Exercise – Send every record back word for word.

(Records contained in a dataset)
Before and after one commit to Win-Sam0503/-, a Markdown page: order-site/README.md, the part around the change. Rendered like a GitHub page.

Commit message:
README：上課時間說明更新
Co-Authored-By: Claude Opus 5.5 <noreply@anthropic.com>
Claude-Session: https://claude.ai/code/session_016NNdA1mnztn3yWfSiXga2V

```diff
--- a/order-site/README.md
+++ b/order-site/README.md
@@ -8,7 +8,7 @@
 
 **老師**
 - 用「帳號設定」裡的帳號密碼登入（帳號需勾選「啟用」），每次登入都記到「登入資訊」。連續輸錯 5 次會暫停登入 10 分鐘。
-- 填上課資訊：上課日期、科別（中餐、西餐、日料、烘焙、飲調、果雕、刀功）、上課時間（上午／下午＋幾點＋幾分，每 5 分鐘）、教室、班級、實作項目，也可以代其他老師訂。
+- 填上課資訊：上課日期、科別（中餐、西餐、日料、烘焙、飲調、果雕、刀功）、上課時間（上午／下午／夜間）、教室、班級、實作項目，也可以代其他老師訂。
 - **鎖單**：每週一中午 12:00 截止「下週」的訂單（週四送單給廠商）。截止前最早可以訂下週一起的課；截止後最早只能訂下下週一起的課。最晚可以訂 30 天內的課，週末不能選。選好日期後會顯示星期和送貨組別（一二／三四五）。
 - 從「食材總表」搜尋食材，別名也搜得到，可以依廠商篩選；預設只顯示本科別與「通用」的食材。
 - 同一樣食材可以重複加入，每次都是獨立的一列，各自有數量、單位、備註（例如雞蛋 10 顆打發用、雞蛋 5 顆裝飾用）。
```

Reply –
Before and after one commit to Win-Sam0503/-, a Markdown page: order-site/README.md, the part around the change. Rendered like a GitHub page.

Commit message:
README：上課時間說明更新
Co-Authored-By: Claude Opus 5.5 <noreply@anthropic.com>
Claude-Session: https://claude.ai/code/session_016NNdA1mnztn3yWfSiXga2V

```diff
--- a/order-site/README.md
+++ b/order-site/README.md
@@ -8,7 +8,7 @@
 
 **老師**
 - 用「帳號設定」裡的帳號密碼登入（帳號需勾選「啟用」），每次登入都記到「登入資訊」。連續輸錯 5 次會暫停登入 10 分鐘。
-- 填上課資訊：上課日期、科別（中餐、西餐、日料、烘焙、飲調、果雕、刀功）、上課時間（上午／下午＋幾點＋幾分，每 5 分鐘）、教室、班級、實作項目，也可以代其他老師訂。
+- 填上課資訊：上課日期、科別（中餐、西餐、日料、烘焙、飲調、果雕、刀功）、上課時間（上午／下午／夜間）、教室、班級、實作項目，也可以代其他老師訂。
 - **鎖單**：每週一中午 12:00 截止「下週」的訂單（週四送單給廠商）。截止前最早可以訂下週一起的課；截止後最早只能訂下下週一起的課。最晚可以訂 30 天內的課，週末不能選。選好日期後會顯示星期和送貨組別（一二／三四五）。
 - 從「食材總表」搜尋食材，別名也搜得到，可以依廠商篩選；預設只顯示本科別與「通用」的食材。
 - 同一樣食材可以重複加入，每次都是獨立的一列，各自有數量、單位、備註（例如雞蛋 10 顆打發用、雞蛋 5 顆裝飾用）。
```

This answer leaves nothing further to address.